You probably know by now that the government has announced a mandate in favour of hallmarked jewellery, to safeguard buyers from unscrupulous practices in the jewellery market. Once this rule becomes mandatory from January 15, 2021, no retailers will be allowed to sell non-hallmarked jewellery. So, what does it mean for people who are looking to sell their old non-hallmarked jewellery? Let’s find out:
What does this mean for you, the buyer?
As per the new policy, hallmarked jewellery will be available in 3 categories – 14 carat, 18 carat and 22 carat. The gold jewellery will now mandatorily highlight four important marks: BIS mark, purity in carat, assay centre’s name and jewellers’ identification mark.
This regulation will ensure that all your jewellery purchases are certified and hallmarked using BIS guidelines. Basically, if any retailer was not already practising hallmark regulation, they have to certify their gold jewellery on the basis of its purity after the regulation comes into action. Firstly, it’s great news for all customers because they will now get assurance on purity assuring that they get full value for the money they spend. It also means now you can register an official complaint if you learn that the jewellery purchased is not upto the hallmarking specification.

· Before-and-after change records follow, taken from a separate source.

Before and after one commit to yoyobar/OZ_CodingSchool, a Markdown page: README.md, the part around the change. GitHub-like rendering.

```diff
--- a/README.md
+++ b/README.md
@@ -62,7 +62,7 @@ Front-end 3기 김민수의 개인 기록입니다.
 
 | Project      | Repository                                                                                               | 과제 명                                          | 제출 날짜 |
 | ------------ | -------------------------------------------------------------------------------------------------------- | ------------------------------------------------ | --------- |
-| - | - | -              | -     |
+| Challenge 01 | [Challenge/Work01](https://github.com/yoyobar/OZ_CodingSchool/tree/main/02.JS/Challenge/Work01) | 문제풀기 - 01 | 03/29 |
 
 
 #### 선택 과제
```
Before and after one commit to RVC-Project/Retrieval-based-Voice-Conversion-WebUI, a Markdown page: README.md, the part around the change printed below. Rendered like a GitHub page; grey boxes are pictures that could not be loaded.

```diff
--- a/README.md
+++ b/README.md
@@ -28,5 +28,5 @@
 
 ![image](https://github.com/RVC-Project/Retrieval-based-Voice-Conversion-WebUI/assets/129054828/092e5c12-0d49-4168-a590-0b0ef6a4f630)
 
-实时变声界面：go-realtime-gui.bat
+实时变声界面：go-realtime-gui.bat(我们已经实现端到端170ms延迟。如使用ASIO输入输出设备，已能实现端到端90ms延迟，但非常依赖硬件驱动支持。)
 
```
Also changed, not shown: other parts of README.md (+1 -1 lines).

What can you do with your existing non-hallmarked jewels?
In spite of the fact that the urban jewellery industry has been propagating the idea of hallmarking, some of your old purchases or heirloom pieces may not fall under the category. But this is no reason to panic; there are many ways you can make use of such jewellery even after hallmarking becomes mandatory.
Resale now or after the regulation

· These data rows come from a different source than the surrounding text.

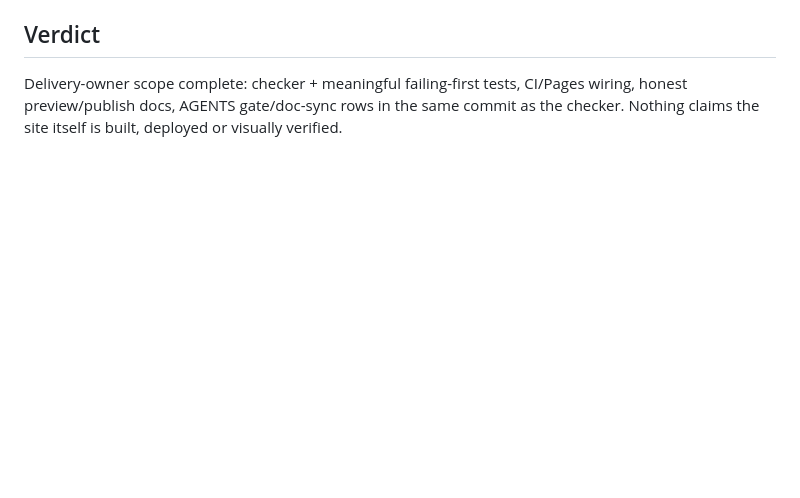
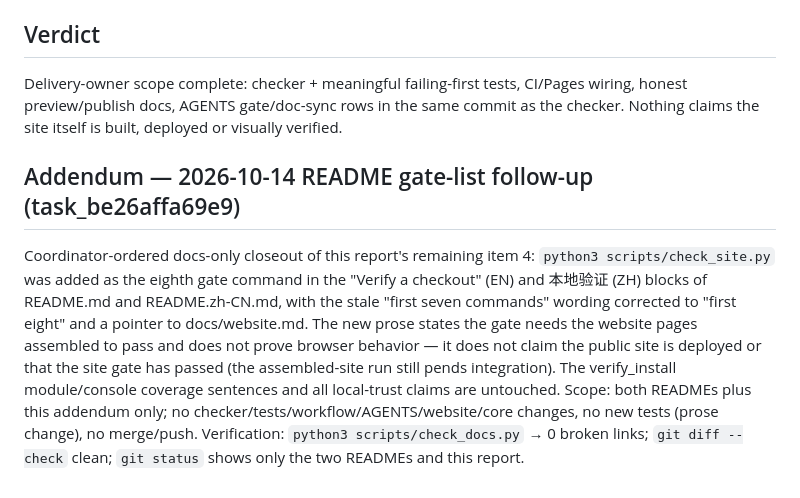
Before and after one commit to WayJ/governed-agentic-work-runtime, a Markdown page: .agents/notes/2026-10-14-S6-delivery-report.md, the part around the change. Drawn GitHub-style; blank space fills up the shorter version.

Commit message:
docs(site): list the site gate in README checkout verification
Adds 'python3 scripts/check_site.py' as the eighth gate command in both
READMEs' Verify-a-checkout blocks, corrects the stale 'first seven commands'
wording, and links docs/website.md. New prose says the gate needs the
website pages assembled to pass and proves nothing about browser behavior —
no claim that the public site is deployed or that the gate has passed
pre-assembly. verify_install module/console coverage and local-trust claims
untouched. Docs-only follow-up per coordinator settlement; report addendum
records scope and evidence (check_docs 62 files/224 links 0 broken,
git diff --check clean, no new tests per brief).

```diff
--- a/.agents/notes/2026-10-14-S6-delivery-report.md
+++ b/.agents/notes/2026-10-14-S6-delivery-report.md
@@ -136,3 +136,20 @@ Delivery-owner scope complete: checker + meaningful failing-first tests,
 CI/Pages wiring, honest preview/publish docs, AGENTS gate/doc-sync rows in
 the same commit as the checker. Nothing claims the site itself is built,
 deployed or visually verified.
+
+## Addendum — 2026-10-14 README gate-list follow-up (task_be26affa69e9)
+
+Coordinator-ordered docs-only closeout of this report's remaining item 4:
+`python3 scripts/check_site.py` was added as the eighth gate command in the
+"Verify a checkout" (EN) and 本地验证 (ZH) blocks of README.md and
+README.zh-CN.md, with the stale "first seven commands" wording corrected to
+"first eight" and a pointer to docs/website.md. The new prose states the
+gate needs the website pages assembled to pass and does not prove browser
+behavior — it does not claim the public site is deployed or that the site
+gate has passed (the assembled-site run still pends integration). The
+verify_install module/console coverage sentences and all local-trust claims
+are untouched. Scope: both READMEs plus this addendum only; no
+checker/tests/workflow/AGENTS/website/core changes, no new tests (prose
+change), no merge/push. Verification: `python3 scripts/check_docs.py` → 0
+broken links; `git diff --check` clean; `git status` shows only the two
+READMEs and this report.
```
Also changed, not shown: README.md (+2 -1 lines), README.zh-CN.md (+3 -0 lines).
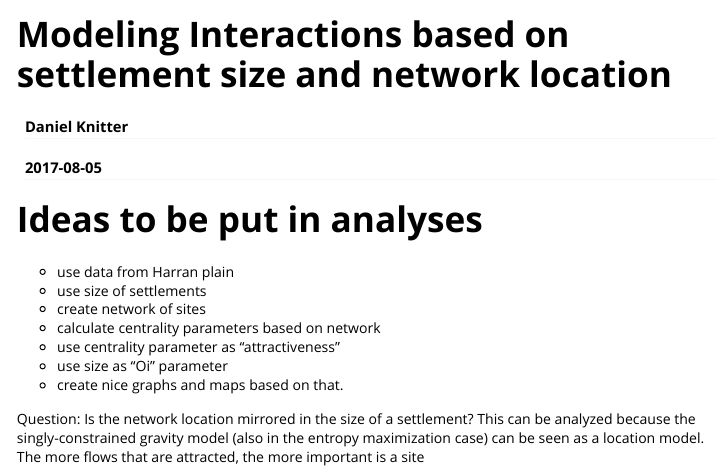
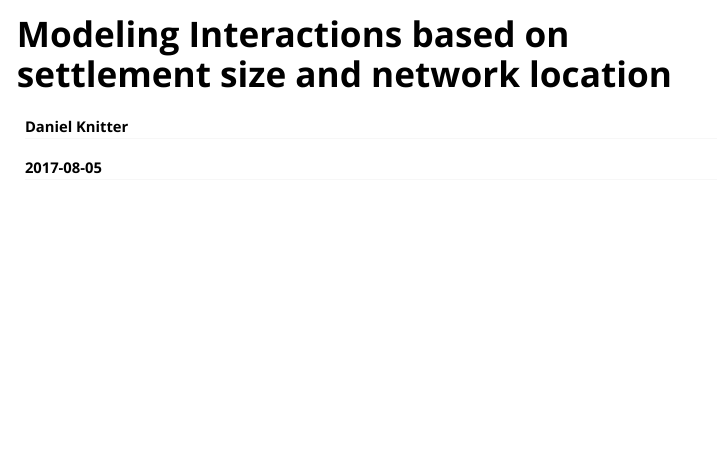
Before and after one commit to rjrivers/moin, an R Markdown document (vignettes/Modelling_Spatial_Interactions.Rmd): the page in a window 1100 px wide, from its top. Rendered offline with R 4.5, knitr and Pandoc, with nearby package versions.

Commit message:
move the status and todos from vignette to root of git directory

```diff
--- a/vignettes/Modelling_Spatial_Interactions.Rmd
+++ b/vignettes/Modelling_Spatial_Interactions.Rmd
@@ -8,15 +8,3 @@ vignette: >
   %\VignetteEngine{knitr::rmarkdown}
   %\VignetteEncoding{UTF-8}
 ---
-
-# Ideas to be put in analyses
-
-- use data from Harran plain
-- use size of settlements
-- create network of sites
-- calculate centrality parameters based on network
-- use centrality parameter as "attractiveness"
-- use size as "Oi" parameter
-- create nice graphs and maps based on that.
-
-Question: Is the network location mirrored in the size of a settlement? This can be analyzed because the singly-constrained gravity model (also in the entropy maximization case) can be seen as a location model. The more flows that are attracted, the more important is a site
```
Also changed, not shown: status_and_todos.md (added, +11 -0 lines).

Buyers all over the country should note that if you want to sell non-hallmarked jewellery, then you are free to do so, now and even after the regulation is put into action. A retailer can buy from you anytime regardless of the policy. There is absolutely no restriction from the government on what the consumer does with their pre-owned jewellery. The jeweller can buy the gold, test its purity and pay as per the weight and purity, so if you have a lot of non-hallmarked heirloom or vintage jewellery stacked up, there’s no need to get anxious.
Self – declare to Redesign
In case you want to redesign the non hallmarked piece, a retailer may ask for proper identity proof and ask you to fill up a self-declaration form where all the details of the consumer and the jewellery needs to be provided. Although not mandated by the government, a jeweller may do so to safeguard himself after the rule becomes mandatory.
If redesigning involves adding new parts to enhance the old piece of jewellery, then you may request for those parts to be certified and hallmarked as per the new BIS guidelines. The jeweller may charge you a nominal fee but it’s worth the money. The hallmarking charges as per BIS will be ₹35 per article.
Exchange it for a hallmarked piece
You can, at anytime take your non-hallmarked jewellery to a retailer for exchange for a new piece. The jeweller will accept the piece after assessing the purity and weight of the piece, just like the already-existing system. There will be absolutely no difference in the way a jeweller will treat the exchange order post hallmarking becomes mandatory. So rest assured, you can go anytime after the policy comes into effect and exchange your jewellery.
How will the jeweller authenticate the non-hallmarked pieces?
It is completely up to the customer on whether they want to take cash for the piece they own or want to get them redesigned or exchanged for new hallmarked jewellery. In any case, a retailer uses its own, in-house system to check the purity and weight of the jewellery the customer brings in and then decides the value of the exchange/ resale. Once that is checked, they will tell the customer the worth of their jewellery.